I admit it, I got skunked. A whole afternoon of fishing and not a single trout in the net. It was my first day on the water in months, and I couldn’t wait to get out and go fishing again. However, my excitement slowly diminished after a few hours without a single fish. I started out with a Pheasant Tail, but that didn’t produce. Maybe a Copper John? Nope. How about a Hare’s Ear? No. Stonefly? Nothing. Midge? Still nothing. Every one of these flies caught fish consistently this time last year, so what’s going on? Ok, I’ll try something a little more out of the box. Will a streamer interest these fish? No, it won’t. What about scud? Nope. San Juan Worm? Of course not. Glo-Bug? Not a chance. By now it had been close to 4 hours, and my fingers were too numb from the cold to get the next fly out of my fly box. I knew that it was time to break the rod down and go home.

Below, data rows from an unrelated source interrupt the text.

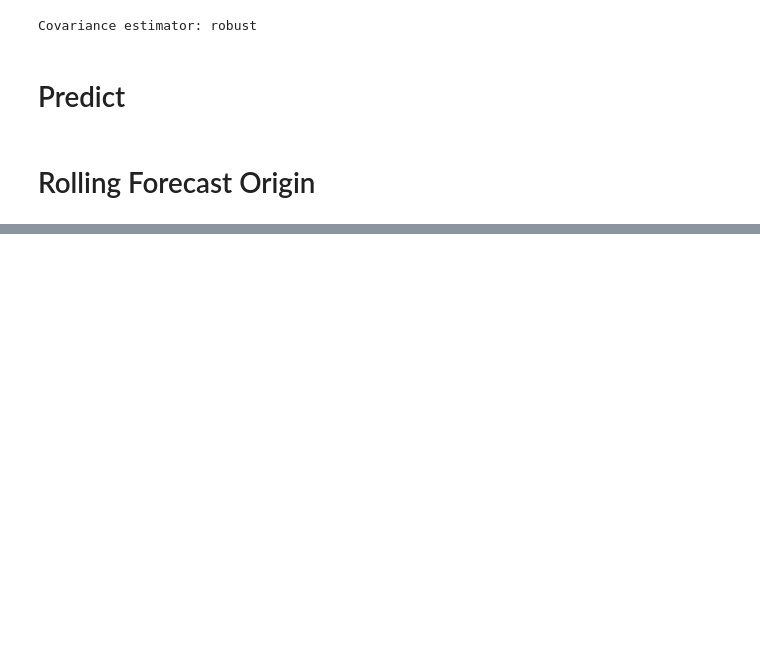
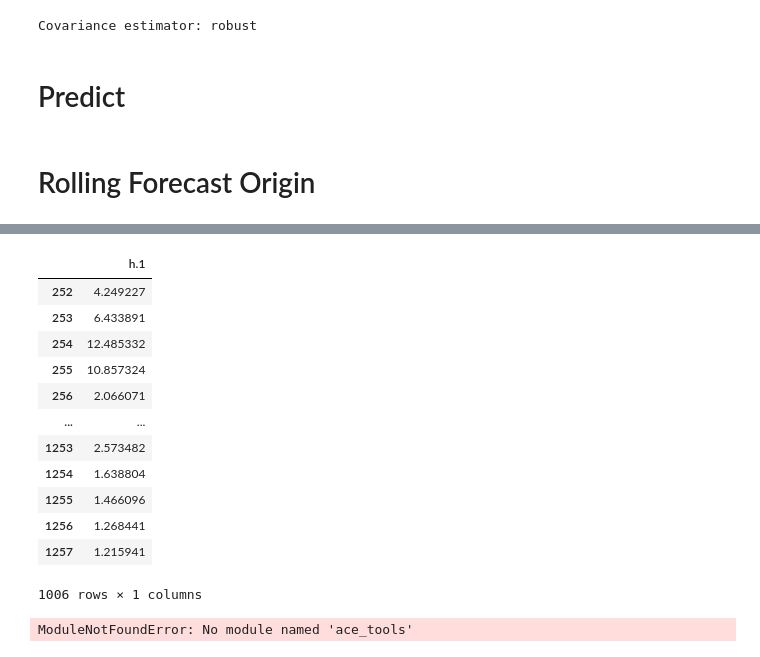
Before and after one commit to Ahmed-haji/ThesisProject, a Jupyter notebook: Jupyterlab/GARCH Model.ipynb, the cells around one changed output, grey strips where cells are left out. Saved outputs shown, nothing was run; the diff lists cells and outputs as text; code cells hidden in the pictures; blank space fills up the shorter version.

```diff
--- a/Jupyterlab/GARCH Model.ipynb
+++ b/Jupyterlab/GARCH Model.ipynb
@@ -124,0 +115,38 @@ NameError: name 'forecast_horizon' is not defined
+# %%
+import os
+import pandas as pd
+from arch import arch_model
+
+# Load the data
+current_dir = os.getcwd()
+pickle_path = os.path.join(current_dir, 'data')
+average_iv_series = pd.read_pickle(os.path.join(pickle_path, 'average_iv_series_with_date_nasdaq100.pkl'))
+
+# Rescale the entire series by 100
+average_iv_series = 100 * average_iv_series
+
+# Split the data into train and test sets
+train, test = average_iv_series[:1100], average_iv_series[1100:]
+
+# Fit the initial model
+model = arch_model(train, p=2, q=0)
+model_fit = model.fit()
+
+# Set the rolling window size and forecast horizon
+rolling_window_size = 252  # One year of daily data (assuming 252 trading days in a year)
+forecast_horizon = 1  # Assuming a forecast horizon of 1 day
+rolling_forecasts = []
+
+# Perform rolling window forecasting
+for start in range(len(average_iv_series) - rolling_window_size):
+    end = start + rolling_window_size
+    window_data = average_iv_series[start:end]
+    model = arch_model(window_data, vol='Garch', p=1, q=1)
+    garch_fit = model.fit(disp='off')
+    forecast = garch_fit.forecast(horizon=forecast_horizon).variance.iloc[-1]
+    rolling_forecasts.append(forecast)
+
+# Convert rolling forecasts to a DataFrame
+rolling_forecasts_df = pd.DataFrame(rolling_forecasts, index=average_iv_series.index[rolling_window_size:])
+
+rolling_forecasts_df.head()
@@ -124,0 +177,31 @@ NameError: name 'forecast_horizon' is not defined
+# %%
+rolling_forecasts_df
+# %% [output]
+|  | h.1 |
+| 252 | 4.249227 |
+| 253 | 6.433891 |
+| 254 | 12.485332 |
+| 255 | 10.857324 |
+| 256 | 2.066071 |
+| ... | ... |
+| 1253 | 2.573482 |
+| 1254 | 1.638804 |
+| 1255 | 1.466096 |
+| 1256 | 1.268441 |
+| 1257 | 1.215941 |
+1006 rows × 1 columns
+# %%
+actual_values = average_iv_series.iloc[-100:]
+forecast_values = rolling_forecasts_df.iloc[-100:]
+
+# Create a DataFrame to compare the actual values and forecasts
+comparison_df = pd.DataFrame({
+    'Actual': actual_values.values.flatten(),
+    'Forecast': forecast_values.values.flatten()
+}, index=actual_values.index)
+
+import ace_tools as tools; tools.display_dataframe_to_user(name="Forecast vs Actual Comparison", dataframe=comparison_df)
+
+comparison_df.head()
+# %% [output]
+ModuleNotFoundError: No module named 'ace_tools'
```
Also changed, not shown: parts of 5 cells of this notebook, 2 other files.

This was certainly not my most successful day of fishing. Actually, it was one of my least successful, but it still made me realize one of the major reasons that I love fishing so much. Fishing allows us to try to outsmart trout (or whatever else we fish for), and the feeling of accomplishment from taking one of these beautiful creatures out of the net and holding it in your hands, before gently slipping it back into the water is second to none. Although these fish may have a brain the size of a pea, knowing that you fooled them into thinking your fly was food is what keeps anglers coming back for the rest of their lives. If we didn’t have days like I had, when the fish just don’t seem to be feeding, then the days when they seem to attack everything we throw to them wouldn’t be nearly as memorable. Finally, after all the second guessing and excuse making, I remembered the old cliché and how true it is: a bad day of fishing is still better than a good day at work.